_Task to complete_. Please retype the listing exactly as it appears, skipping each picture.

_Records provided_.

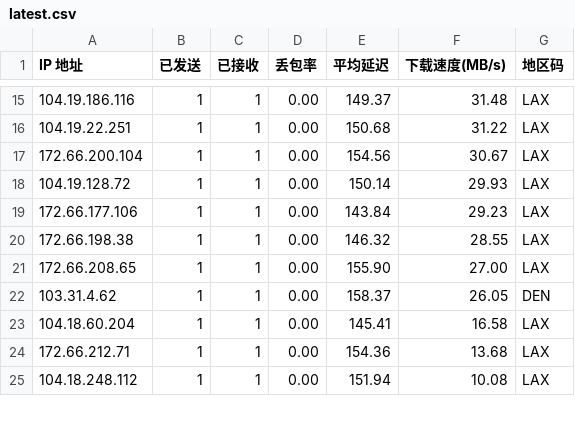
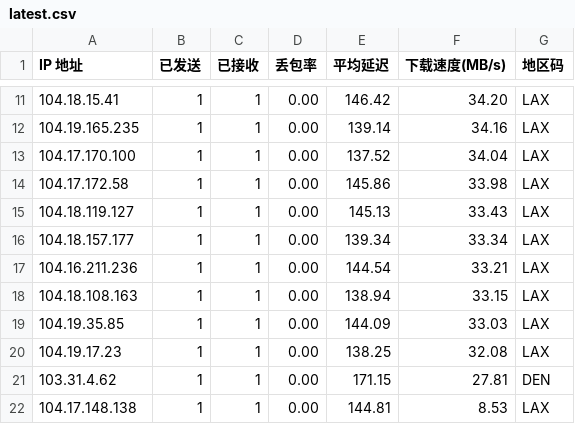
Before and after one commit to ahang39/router, a CSV file: latest.csv, drawn as a sheet; only a part is shown, gaps mark what is left out; the diff covers the shown part only.

```diff
--- a/latest.csv
+++ b/latest.csv
@@ -15,11 +11,12 @@ IP 地址,已发送,已接收,丢包率,平均延迟,下载速度(MB/s),地区
-104.19.186.116,1,1,0.00,149.37,31.48,LAX
-104.19.22.251,1,1,0.00,150.68,31.22,LAX
-172.66.200.104,1,1,0.00,154.56,30.67,LAX
-104.19.128.72,1,1,0.00,150.14,29.93,LAX
-172.66.177.106,1,1,0.00,143.84,29.23,LAX
-172.66.198.38,1,1,0.00,146.32,28.55,LAX
-172.66.208.65,1,1,0.00,155.90,27.00,LAX
-103.31.4.62,1,1,0.00,158.37,26.05,DEN
-104.18.60.204,1,1,0.00,145.41,16.58,LAX
-172.66.212.71,1,1,0.00,154.36,13.68,LAX
-104.18.248.112,1,1,0.00,151.94,10.08,LAX
+104.18.15.41,1,1,0.00,146.42,34.20,LAX
+104.19.165.235,1,1,0.00,139.14,34.16,LAX
+104.17.170.100,1,1,0.00,137.52,34.04,LAX
+104.17.172.58,1,1,0.00,145.86,33.98,LAX
+104.18.119.127,1,1,0.00,145.13,33.43,LAX
+104.18.157.177,1,1,0.00,139.34,33.34,LAX
+104.16.211.236,1,1,0.00,144.54,33.21,LAX
+104.18.108.163,1,1,0.00,138.94,33.15,LAX
+104.19.35.85,1,1,0.00,144.09,33.03,LAX
+104.19.17.23,1,1,0.00,138.25,32.08,LAX
+103.31.4.62,1,1,0.00,171.15,27.81,DEN
+104.17.148.138,1,1,0.00,144.81,8.53,LAX
```
Also changed, not shown: 6 added rows, 7 removed rows and 39 edited cells elsewhere in this file, 1 other file.
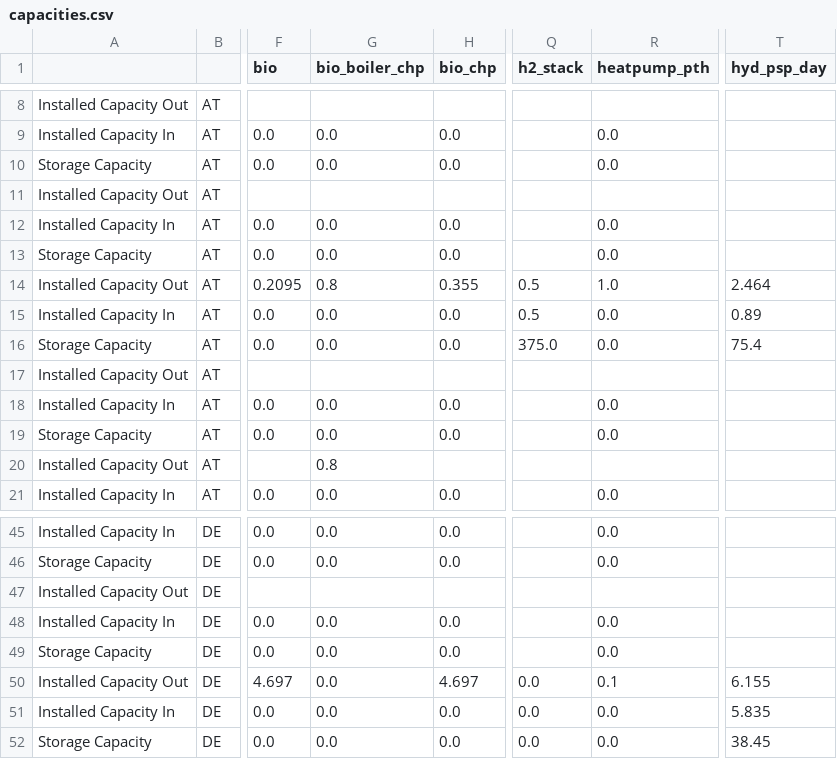
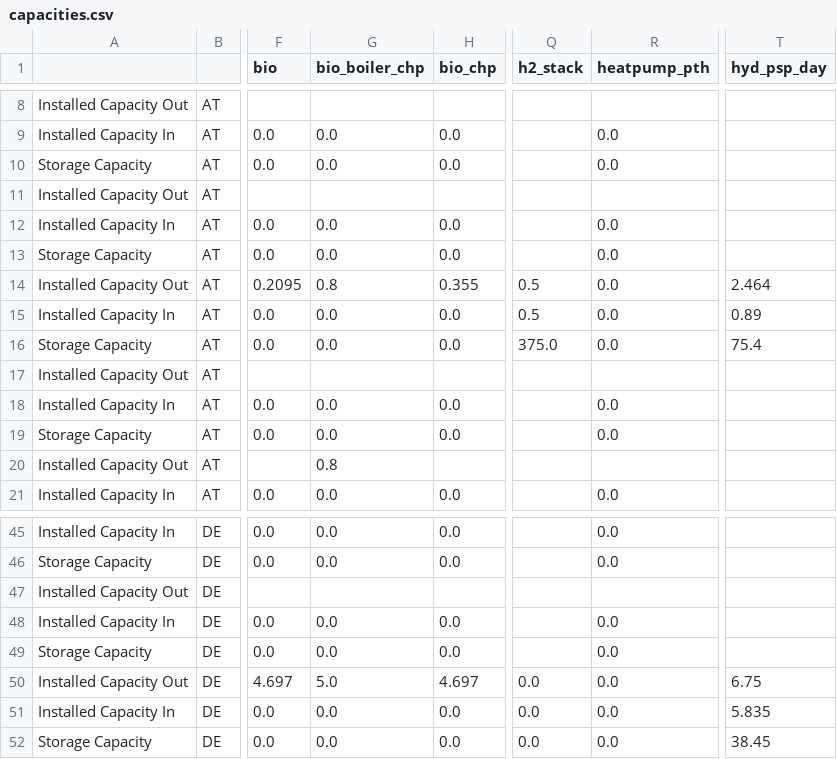
Before and after one commit to sebwehrle/medea-data-atde, a CSV file: data/raw/capacities.csv, drawn as a sheet; only a part is shown, gaps mark what is left out; the diff names each change by its address in the sheet, - before the commit and + after, or states it on an @@ line.

Commit message:
capacity update

```diff
--- a/data/raw/capacities.csv
+++ b/data/raw/capacities.csv
-R14 (heatpump_pth): 1.0
+R14 (heatpump_pth): 0.0
-G50 (bio_boiler_chp): 0.0
+G50 (bio_boiler_chp): 5.0
-R50 (heatpump_pth): 0.1
+R50 (heatpump_pth): 0.0
-T50 (hyd_psp_day): 6.155
+T50 (hyd_psp_day): 6.75
```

_Solution for this task_.
Before and after one commit to ahang39/router, a CSV file: latest.csv, drawn as a sheet; only a part is shown, gaps mark what is left out; the diff covers the shown part only.

```diff
--- a/latest.csv
+++ b/latest.csv
@@ -15,11 +11,12 @@ IP 地址,已发送,已接收,丢包率,平均延迟,下载速度(MB/s),地区
-104.19.186.116,1,1,0.00,149.37,31.48,LAX
-104.19.22.251,1,1,0.00,150.68,31.22,LAX
-172.66.200.104,1,1,0.00,154.56,30.67,LAX
-104.19.128.72,1,1,0.00,150.14,29.93,LAX
-172.66.177.106,1,1,0.00,143.84,29.23,LAX
-172.66.198.38,1,1,0.00,146.32,28.55,LAX
-172.66.208.65,1,1,0.00,155.90,27.00,LAX
-103.31.4.62,1,1,0.00,158.37,26.05,DEN
-104.18.60.204,1,1,0.00,145.41,16.58,LAX
-172.66.212.71,1,1,0.00,154.36,13.68,LAX
-104.18.248.112,1,1,0.00,151.94,10.08,LAX
+104.18.15.41,1,1,0.00,146.42,34.20,LAX
+104.19.165.235,1,1,0.00,139.14,34.16,LAX
+104.17.170.100,1,1,0.00,137.52,34.04,LAX
+104.17.172.58,1,1,0.00,145.86,33.98,LAX
+104.18.119.127,1,1,0.00,145.13,33.43,LAX
+104.18.157.177,1,1,0.00,139.34,33.34,LAX
+104.16.211.236,1,1,0.00,144.54,33.21,LAX
+104.18.108.163,1,1,0.00,138.94,33.15,LAX
+104.19.35.85,1,1,0.00,144.09,33.03,LAX
+104.19.17.23,1,1,0.00,138.25,32.08,LAX
+103.31.4.62,1,1,0.00,171.15,27.81,DEN
+104.17.148.138,1,1,0.00,144.81,8.53,LAX
```
Also changed, not shown: 6 added rows, 7 removed rows and 39 edited cells elsewhere in this file, 1 other file.
Before and after one commit to sebwehrle/medea-data-atde, a CSV file: data/raw/capacities.csv, drawn as a sheet; only a part is shown, gaps mark what is left out; the diff names each change by its address in the sheet, - before the commit and + after, or states it on an @@ line.

Commit message:
capacity update

```diff
--- a/data/raw/capacities.csv
+++ b/data/raw/capacities.csv
-R14 (heatpump_pth): 1.0
+R14 (heatpump_pth): 0.0
-G50 (bio_boiler_chp): 0.0
+G50 (bio_boiler_chp): 5.0
-R50 (heatpump_pth): 0.1
+R50 (heatpump_pth): 0.0
-T50 (hyd_psp_day): 6.155
+T50 (hyd_psp_day): 6.75
```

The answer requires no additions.